An investor checks stock prices at a brokerage in Fuyang, Anhui province. [Photo by Lu Qijian/For China Daily]
The Chinese mainland's stock market dropped sharply on its first trading day in October, due to overseas market fluctuations and uncertainties during the week-long National Day holiday.
The benchmark Shanghai Composite Index slumped 3.72 percent to close at 2716.51 points on Monday, while the Shenzhen Component Index went down 4.05 percent to 8060.83 points.
More than 3,200 stocks, accounting for about 90 percent of the A-share market, closed lower, and the net outflow through stock connect programs reached 9.6 billion yuan ($1.4 billion), the second highest level this year.
A-share investors panicked as stock markets in the United States and Hong Kong dropped considerably during the holiday, which was the major reason for Monday's slump, the Hebei province-based Yuanda Investment Consultancy said.
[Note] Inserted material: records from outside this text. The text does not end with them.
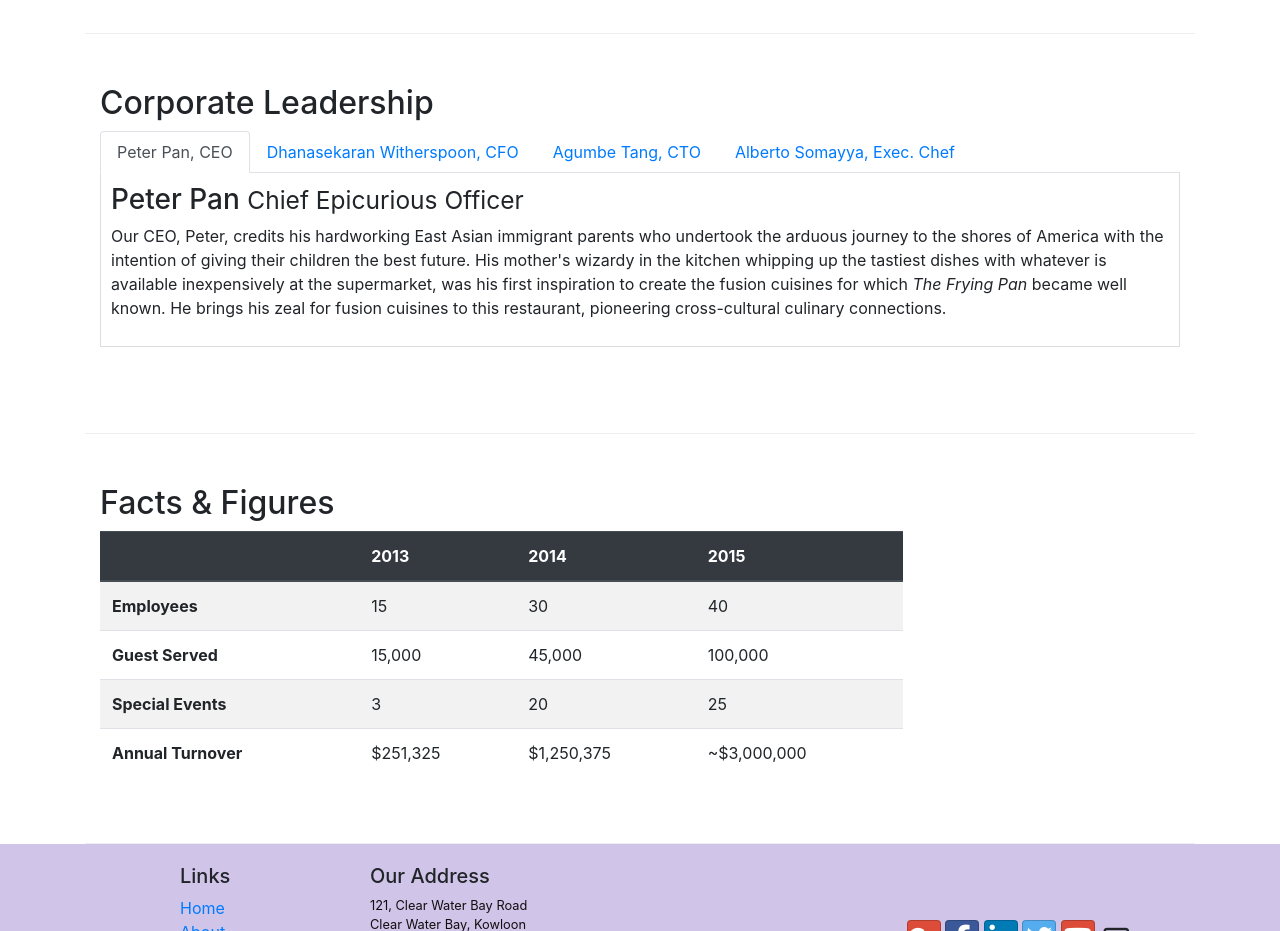
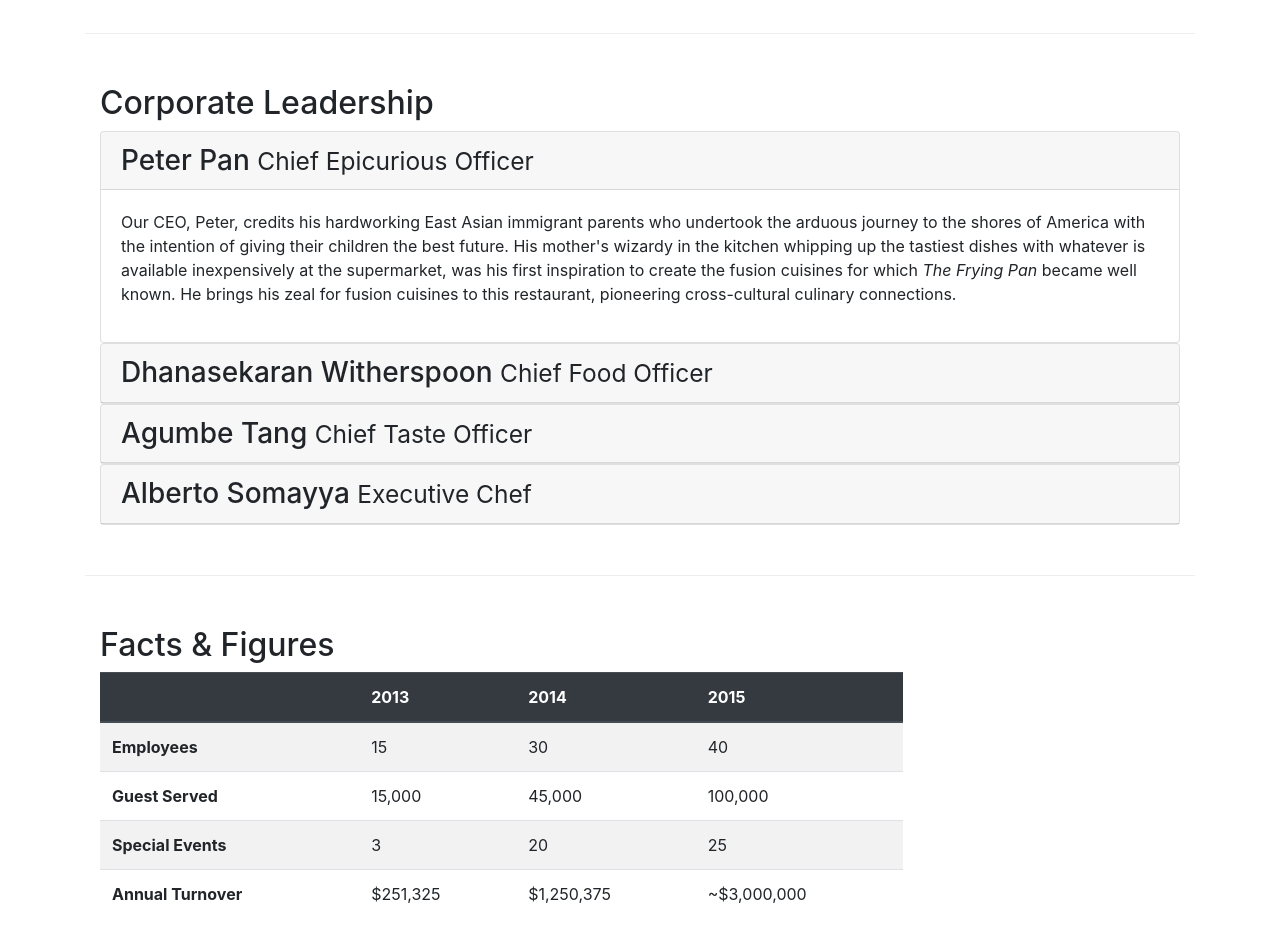
Before and after one commit to helen-tan/bootstrap-exercise, a plain HTML site: page aboutus.html in a window 1280 px wide. Shown: the part 940-1871 px from the top of the page. Drawn offline with nearby package versions, Linux system fonts and the light colour scheme.

Commit message:
Accordion

```diff
--- a/aboutus.html
+++ b/aboutus.html
@@ -118,43 +118,70 @@
             <div class="col-sm">
                 <h2>Corporate Leadership</h2>
 
-                <!--Tab Navigation-->
-                <ul class="nav nav-tabs">
-                    <li class="nav-item">
-                        <a class="nav-link active" href="#peter" role="tab" data-toggle="tab">Peter Pan, CEO</a>
-                    </li>
-                    <li class="nav-item">
-                        <a class="nav-link" href="#danny" role="tab" data-toggle="tab">Dhanasekaran Witherspoon, CFO</a>
-                    </li>
-                    <li class="nav-item">
-                        <a class="nav-link" href="#agumbe" role="tab" data-toggle="tab">Agumbe Tang, CTO</a>
-                    </li>
-                    <li class="nav-item">
-                        <a class="nav-link" href="#alberto" role="tab" data-toggle="tab">Alberto Somayya, Exec. Chef</a>
-                    </li>
-                </ul>
 
-                <!--Tab Panes-->
-                <div class="tab-content">
-                    <div role="tabpanel" class="tab-pane fade show active" id="peter"> <!--show class specifies that this content is shown when the page is first rendered-->
-                        <h3>Peter Pan <small>Chief Epicurious Officer</small></h3>
-                        <p class="d-none d-sm-block">Our CEO, Peter, credits his hardworking East Asian immigrant parents who undertook the arduous journey to the shores of America with the intention of giving their children the best future. His mother's wizardy in the kitchen whipping up the tastiest dishes with whatever is available inexpensively at the supermarket, was his first inspiration to create the fusion cuisines for which <em>The Frying Pan</em> became well known. He brings his zeal for fusion cuisines to this restaurant, pioneering cross-cultural culinary connections.</p>
+
+                <!--Accordions-->
+                <div id="accordion">
+                    <div class="card">
+                        <div class="card-header" role="tab" id="peterhead">
+                            <h3 class="mb-0">
+                                <a data-toggle="collapse" data-target="#peter">
+                                    Peter Pan <small>Chief Epicurious Officer</small>
+                                </a>
+                            </h3>
+                        </div>
+                        <div role="tabpanel" class="collapse show" id="peter" data-parent="#accordion"> <!--show class specifies that this content is shown when the page is first rendered-->
+                            <div class="card-body">
+                                <p class="d-none d-sm-block">Our CEO, Peter, credits his hardworking East Asian immigrant parents who undertook the arduous journey to the shores of America with the intention of giving their children the best future. His mother's wizardy in the kitchen whipping up the tastiest dishes with whatever is available inexpensively at the supermarket, was his first inspiration to create the fusion cuisines for which <em>The Frying Pan</em> became well known. He brings his zeal for fusion cuisines to this restaurant, pioneering cross-cultural culinary connections.</p>
+                            </div>
+                        </div>
                     </div>
 
-                    <div role="tabpanel" class="tab-pane fade" id="danny">
-                        <h3>Dhanasekaran Witherspoon <small>Chief Food Officer</small></h3>
-                        <p class="d-none d-sm-block">Our CFO, Danny, as he is affectionately referred to by his colleagues, comes from a long established family tradition in farming and produce. His experiences growing up on a farm in the Australian outback gave him great appreciation for varieties of food sources. As he puts it in his own words, <em>Everything that runs, wins, and everything that stays, pays!</em></p>
+                    <div class="card">
+                        <div class="card-header" role="tab" id="dannyhead">
+                            <h3 class="mb-0">
+                                <a data-toggle="collapse" data-target="#danny">
+                                    Dhanasekaran Witherspoon <small>Chief Food Officer</small>
+                                </a>
+                            </h3>
+                        </div>
+                        <div role="tabpanel" class="collapse" id="danny" data-parent="#accordion">
+                            <div class="card-body">
+                                <p class="d-none d-sm-block">Our CFO, Danny, as he is affectionately referred to by his colleagues, comes from a long established family tradition in farming and produce. His experiences growing up on a farm in the Australian outback gave him great appreciation for varieties of food sources. As he puts it in his own words, <em>Everything that runs, wins, and everything that stays, pays!</em></p>
+                            </div>
+                        </div>
                     </div>
 
-                    <div role="tabpanel" class="tab-pane fade" id="agumbe">
-                        <h3>Agumbe Tang <small>Chief Taste Officer</small></h3>
-                        <p class="d-none d-sm-block">Blessed with the most discerning gustatory sense, Agumbe, our CTO, personally ensures that every dish that we serve meets his exacting tastes. Our chefs dread the tongue lashing that ensues if their dish does not meet his exacting standards. He lives by his motto, <em>You click only if you survive my lick.</em></p>
+                    <div class="card">
+                        <div class="card-header" role="tab" id="agumbehead">
+                            <h3 class="mb-0">
+                                <a data-toggle="collapse" data-target="#agumbe">
+                                    Agumbe Tang <small>Chief Taste Officer</small>
+                                </a>
+                            </h3>
+                        </div>
+                        <div role="tabpanel" class="collapse" id="agumbe" data-parent="#accordion">
+                            <div class="card-body">
+                                <p class="d-none d-sm-block">Blessed with the most discerning gustatory sense, Agumbe, our CTO, personally ensures that every dish that we serve meets his exacting tastes. Our chefs dread the tongue lashing that ensues if their dish does not meet his exacting standards. He lives by his motto, <em>You click only if you survive my lick.</em></p>
+                            </div>
+                        </div>
                     </div>
 
-                    <div role="tabpanel" class="tab-pane fade" id="alberto">
-                        <h3>Alberto Somayya <small>Executive Chef</small></h3>
-                        <p class="d-none d-sm-block">Award winning three-star Michelin chef with wide International experience having worked closely with whos-who in the culinary world, he specializes in creating mouthwatering Indo-Italian fusion experiences. He says, <em>Put together the cuisines from the two craziest cultures, and you get a winning hit! Amma Mia!</em></p>
+                    <div class="card">
+                        <div class="card-header" role="tab" id="albertohead">
+                            <h3 class="mb-0">
+                                <a data-toggle="collapse" data-target="#alberto">
+                                    Alberto Somayya <small>Executive Chef</small>
+                                </a>
+                            </h3>
+                        </div>
+                        <div role="tabpanel" class="collapse" id="alberto" data-parent="#accordion">
+                            <div class="card-body">
+                                <p class="d-none d-sm-block">Award winning three-star Michelin chef with wide International experience having worked closely with whos-who in the culinary world, he specializes in creating mouthwatering Indo-Italian fusion experiences. He says, <em>Put together the cuisines from the two craziest cultures, and you get a winning hit! Amma Mia!</em></p>
+                            </div>
+                        </div>
                     </div>
+
                 </div>
             </div>
        </div>
```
Over the trading days during the holiday, Hong Kong's flagship Hang Seng Index lost 4.38 percent, while the S&P 500 index and the Nasdaq Composite Index went down 0.97 and 3.21 percent, respectively.
As expectations of a US rate hike strengthened, yields of US treasuries went up during the holiday week, driving the decline in stocks worldwide, according to Yuanda's analysis.
"Escalating global trade uncertainties affected the A-share market on Monday," said Liu Chunsheng, an associate professor at the Central University of Finance and Economics.
Liu said that the cut in the reserve requirement ratio for commercial banks, which was announced by the central bank on Sunday, would support the A-share market amid a recent spate of bad news, as it could improve market liquidity and reduce the financing costs of enterprises.
"The A-share market faces some challenges in the short-term, considering the stronger US dollar, external uncertainties and investors' preferences for low-risk assets," said Zhang Xia, chief strategy analyst at China Merchants Securities Co Ltd.
But with the easing of risks and more supportive polices for the market and the real economy, Zhang was optimistic about the mid and long-term market prospects.